"We were shocked, as were many residents, when we heard that a land-use permit had been issued to not only substantially remodel a boathouse but to also permit expanding the occupiable space vertical on a boathouse," neighbor Rick Kiehle said in a statement to the township board last month. "If we allow people to build ascending stairways to rooftops and create occupiable space that requires safety railings, we will dramatically change the nature and landscape of the lake."
Sara Kopriva, the township's zoning administrator, revoked the permit and issued a stop work order after neighbors complained. By then construction had been under way for over a month.
Kopriva apologized in a letter to the Ables, and said the permit was issued in error because the structure was too high, too close to the neighbor's lot line and too close to the lake.
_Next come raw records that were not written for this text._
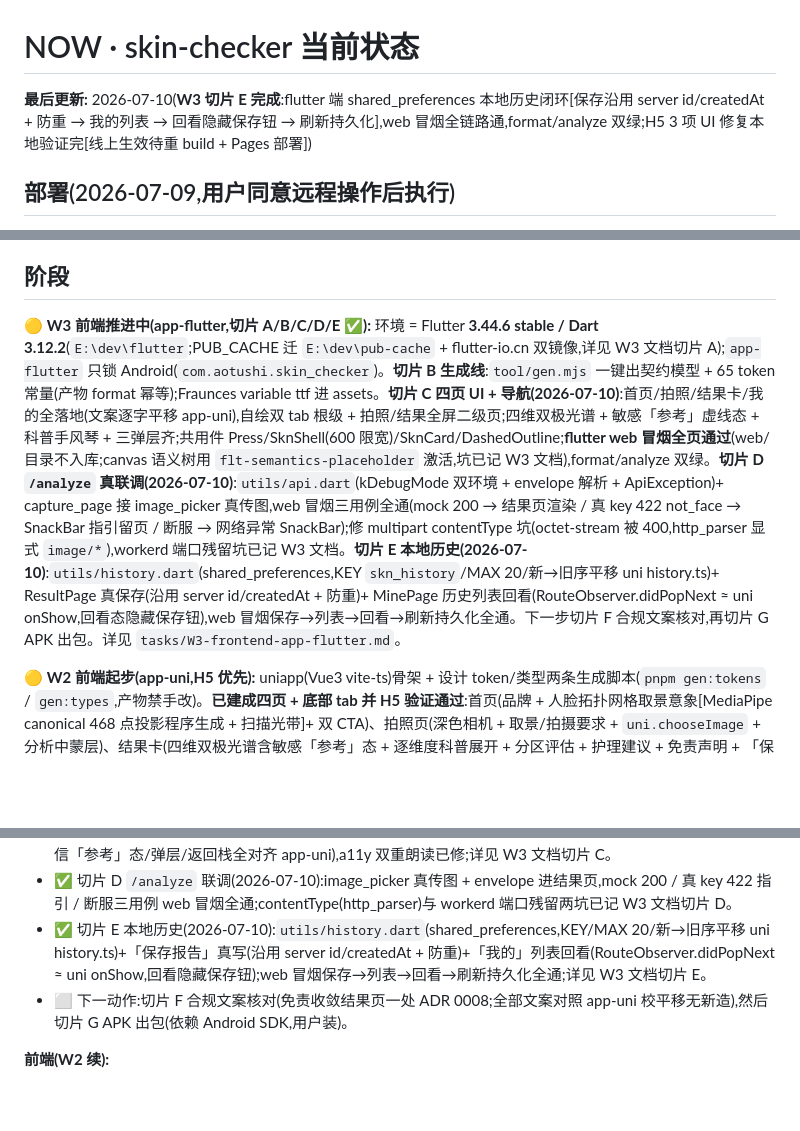
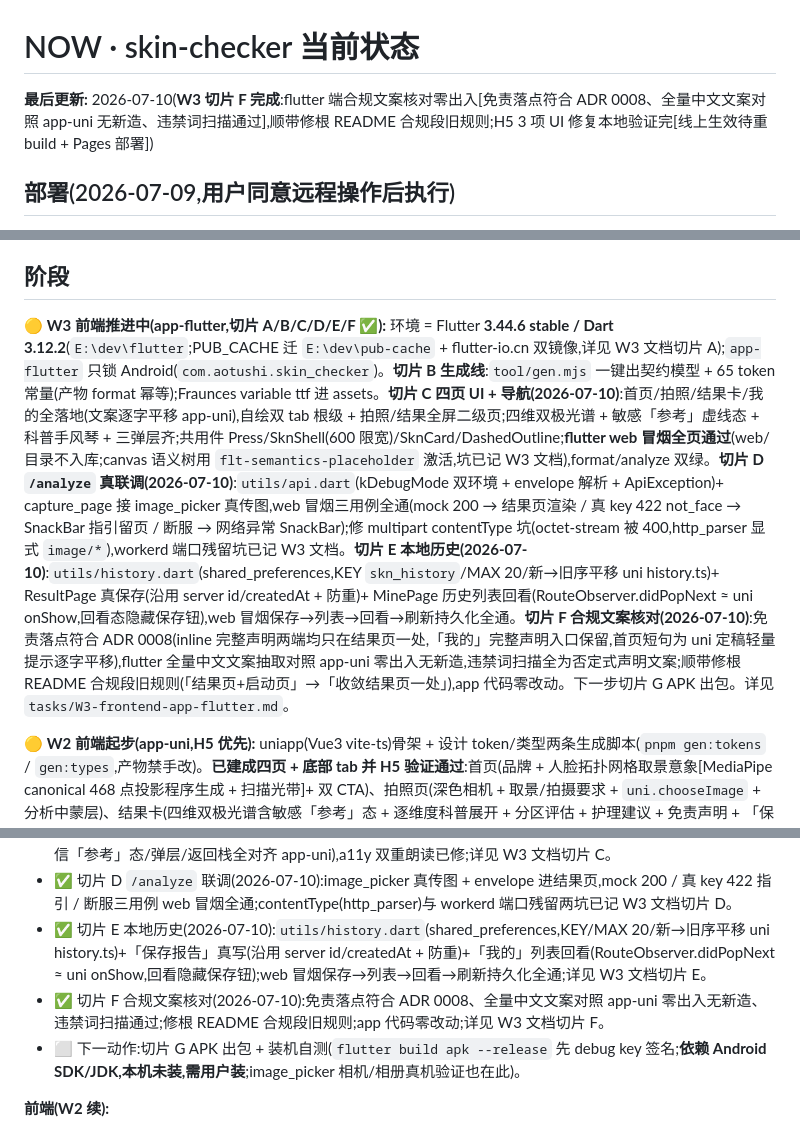
Before and after one commit to aotushi/skin-checker, a Markdown page: .project/NOW.md, 3 parts joined by grey strips. Drawn GitHub-style; blank space fills up the shorter version.

```diff
--- a/.project/NOW.md
+++ b/.project/NOW.md
@@ -1,6 +1,6 @@
 # NOW · skin-checker 当前状态
 
-**最后更新:** 2026-07-10(**W3 切片 E 完成**:flutter 端 shared_preferences 本地历史闭环[保存沿用 server id/createdAt + 防重 → 我的列表 → 回看隐藏保存钮 → 刷新持久化],web 冒烟全链路通,format/analyze 双绿;H5 3 项 UI 修复本地验证完[线上生效待重 build + Pages 部署])
+**最后更新:** 2026-07-10(**W3 切片 F 完成**:flutter 端合规文案核对零出入[免责落点符合 ADR 0008、全量中文文案对照 app-uni 无新造、违禁词扫描通过],顺带修根 README 合规段旧规则;H5 3 项 UI 修复本地验证完[线上生效待重 build + Pages 部署])
 
 ## 部署(2026-07-09,用户同意远程操作后执行)
 
@@ -13,7 +13,7 @@
 
 ## 阶段
 
-🟡 **W3 前端推进中(app-flutter,切片 A/B/C/D/E ✅):** 环境 = Flutter **3.44.6 stable / Dart 3.12.2**(`E:\dev\flutter`;PUB_CACHE 迁 `E:\dev\pub-cache` + flutter-io.cn 双镜像,详见 W3 文档切片 A);`app-flutter` 只锁 Android(`com.aotushi.skin_checker`)。**切片 B 生成线**:`tool/gen.mjs` 一键出契约模型 + 65 token 常量(产物 format 幂等);Fraunces variable ttf 进 assets。**切片 C 四页 UI + 导航(2026-07-10)**:首页/拍照/结果卡/我的全落地(文案逐字平移 app-uni),自绘双 tab 根级 + 拍照/结果全屏二级页;四维双极光谱 + 敏感「参考」虚线态 + 科普手风琴 + 三弹层齐;共用件 Press/SknShell(600 限宽)/SknCard/DashedOutline;**flutter web 冒烟全页通过**(web/ 目录不入库;canvas 语义树用 `flt-semantics-placeholder` 激活,坑已记 W3 文档),format/analyze 双绿。**切片 D `/analyze` 真联调(2026-07-10)**:`utils/api.dart`(kDebugMode 双环境 + envelope 解析 + ApiException)+ capture_page 接 image_picker 真传图,web 冒烟三用例全通(mock 200 → 结果页渲染 / 真 key 422 not_face → SnackBar 指引留页 / 断服 → 网络异常 SnackBar);修 multipart contentType 坑(octet-stream 被 400,http_parser 显式 `image/*`),workerd 端口残留坑已记 W3 文档。**切片 E 本地历史(2026-07-10)**:`utils/history.dart`(shared_preferences,KEY `skn_history`/MAX 20/新→旧序平移 uni history.ts)+ ResultPage 真保存(沿用 server id/createdAt + 防重)+ MinePage 历史列表回看(RouteObserver.didPopNext ≈ uni onShow,回看态隐藏保存钮),web 冒烟保存→列表→回看→刷新持久化全通。下一步切片 F 合规文案核对,再切片 G APK 出包。详见 `tasks/W3-frontend-app-flutter.md`。
+🟡 **W3 前端推进中(app-flutter,切片 A/B/C/D/E/F ✅):** 环境 = Flutter **3.44.6 stable / Dart 3.12.2**(`E:\dev\flutter`;PUB_CACHE 迁 `E:\dev\pub-cache` + flutter-io.cn 双镜像,详见 W3 文档切片 A);`app-flutter` 只锁 Android(`com.aotushi.skin_checker`)。**切片 B 生成线**:`tool/gen.mjs` 一键出契约模型 + 65 token 常量(产物 format 幂等);Fraunces variable ttf 进 assets。**切片 C 四页 UI + 导航(2026-07-10)**:首页/拍照/结果卡/我的全落地(文案逐字平移 app-uni),自绘双 tab 根级 + 拍照/结果全屏二级页;四维双极光谱 + 敏感「参考」虚线态 + 科普手风琴 + 三弹层齐;共用件 Press/SknShell(600 限宽)/SknCard/DashedOutline;**flutter web 冒烟全页通过**(web/ 目录不入库;canvas 语义树用 `flt-semantics-placeholder` 激活,坑已记 W3 文档),format/analyze 双绿。**切片 D `/analyze` 真联调(2026-07-10)**:`utils/api.dart`(kDebugMode 双环境 + envelope 解析 + ApiException)+ capture_page 接 image_picker 真传图,web 冒烟三用例全通(mock 200 → 结果页渲染 / 真 key 422 not_face → SnackBar 指引留页 / 断服 → 网络异常 SnackBar);修 multipart contentType 坑(octet-stream 被 400,http_parser 显式 `image/*`),workerd 端口残留坑已记 W3 文档。**切片 E 本地历史(2026-07-10)**:`utils/history.dart`(shared_preferences,KEY `skn_history`/MAX 20/新→旧序平移 uni history.ts)+ ResultPage 真保存(沿用 server id/createdAt + 防重)+ MinePage 历史列表回看(RouteObserver.didPopNext ≈ uni onShow,回看态隐藏保存钮),web 冒烟保存→列表→回看→刷新持久化全通。**切片 F 合规文案核对(2026-07-10)**:免责落点符合 ADR 0008(inline 完整声明两端均只在结果页一处,「我的」完整声明入口保留,首页短句为 uni 定稿轻量提示逐字平移),flutter 全量中文文案抽取对照 app-uni 零出入无新造,违禁词扫描全为否定式声明文案;顺带修根 README 合规段旧规则(「结果页+启动页」→「收敛结果页一处」),app 代码零改动。下一步切片 G APK 出包。详见 `tasks/W3-frontend-app-flutter.md`。
 
 🟡 **W2 前端起步(app-uni,H5 优先):** uniapp(Vue3 vite-ts)骨架 + 设计 token/类型两条生成脚本(`pnpm gen:tokens` / `gen:types`,产物禁手改)。**已建成四页 + 底部 tab 并 H5 验证通过**:首页(品牌 + 人脸拓扑网格取景意象[MediaPipe canonical 468 点投影程序生成 + 扫描光带]+ 双 CTA)、拍照页(深色相机 + 取景/拍摄要求 + `uni.chooseImage` + 分析中蒙层)、结果卡(四维双极光谱含敏感「参考」态 + 逐维度科普展开 + 分区评估 + 护理建议 + 免责声明 + 「保存报告」写本地历史)、我的(游客态 + 我的检测本地历史列表 + 免责/隐私/关于底部弹层完整声明入口)。自绘暖调底部 tab(检测 / 我的,CSS 图标走 token,`components/tab-bar`)统领导航:首页 ↔ 我的为 tab 根级(`reLaunch` 切换),拍照 / 结果为全屏二级页(navigateTo/redirectTo,不挂 tab);Fraunces 数字体 + 暖调美妆 token 全生效;`vue-tsc` 类型检查过。微信小程序端已过编译层(补 `loadFontFace`、变量本就落 `page`、`build:mp-weixin` 通过 + 产物双证),真机视觉待微信开发者工具确认(本环境无)。**已与本地 server 联调通(切片 E)**:拍照页真传图 → `/analyze` → 结果卡渲染 server envelope、「保存报告」沿用 server id(Playwright 真传图 E2E + 断服失败路径均验证)。
 
@@ -27,7 +27,8 @@
 - ✅ 切片 C 四页 UI + 导航(2026-07-10):四页 + 双 tab + 二级页导航全落地,web 冒烟全页通过(交互/文案/低置信「参考」态/弹层/返回栈全对齐 app-uni),a11y 双重朗读已修;详见 W3 文档切片 C。
 - ✅ 切片 D `/analyze` 联调(2026-07-10):image_picker 真传图 + envelope 进结果页,mock 200 / 真 key 422 指引 / 断服三用例 web 冒烟全通;contentType(http_parser)与 workerd 端口残留两坑已记 W3 文档切片 D。
 - ✅ 切片 E 本地历史(2026-07-10):`utils/history.dart`(shared_preferences,KEY/MAX 20/新→旧序平移 uni history.ts)+「保存报告」真写(沿用 server id/createdAt + 防重)+「我的」列表回看(RouteObserver.didPopNext ≈ uni onShow,回看隐藏保存钮);web 冒烟保存→列表→回看→刷新持久化全通;详见 W3 文档切片 E。
-- ⬜ 下一动作:切片 F 合规文案核对(免责收敛结果页一处 ADR 0008;全部文案对照 app-uni 校平移无新造),然后切片 G APK 出包(依赖 Android SDK,用户装)。
+- ✅ 切片 F 合规文案核对(2026-07-10):免责落点符合 ADR 0008、全量中文文案对照 app-uni 零出入无新造、违禁词扫描通过;修根 README 合规段旧规则;app 代码零改动;详见 W3 文档切片 F。
+- ⬜ 下一动作:切片 G APK 出包 + 装机自测(`flutter build apk --release` 先 debug key 签名;**依赖 Android SDK/JDK,本机未装,需用户装**;image_picker 相机/相册真机验证也在此)。
 
 **前端(W2 续):**
 - 🐛 **H5 线上 3 项 UI 问题已修(2026-07-10,本地已验证)**:预览 0 高改绝对定位、100vh 滚动条改 dvh 双声明(B1–B3 详见 `tasks/W2` 已知问题 ✅ 小节)。**下一动作:重新 `build:h5` + Pages 部署(需用户同意)+ 用户真机复验**;我的页小屏空态残余滚动如真机仍见再压余量。
```
Also changed, not shown: .project/tasks/W3-frontend-app-flutter.md (+7 -4 lines), README.md (+3 -3 lines).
The Ables appealed to the township zoning board of appeals, which upheld the revocation. They then went to court to overturn the ZBA decision and seek damages.
The couple's attorney, David Rowe, declined to discuss the dispute.
"We are trying to amicably resolve the issues with the township in the best interests of all the parties," Rowe said.
The Ables offered to drop the lawsuit and remove the decking material over the flat roof. In return they proposed the township allow a stairway to the roof and a new roof covering, and install safety railings around the perimeter. They also want to keep the improvements made inside the storage building, which was turned into a living space.
The township board rejected the settlement offer following a closed session last month and turned the lawsuit over to its insurance company.
"There are quite a few of the flat roof type boathouses around the lake and they are all at this point nonconforming and there's a little bit of confusion about what you can use them for," said Karen Rosa, township supervisor.
The lawsuit is scheduled for trial at the end of November.
Kiehle, who declined to discuss the issue, told the township board the proposed settlement would establish precedent along the lakeshore for every person with a shed or boathouse.
"By stretching the intent of the ordinance these same individuals could build landings and 300-square-foot decks year after year until we have no natural waterfront left," he said.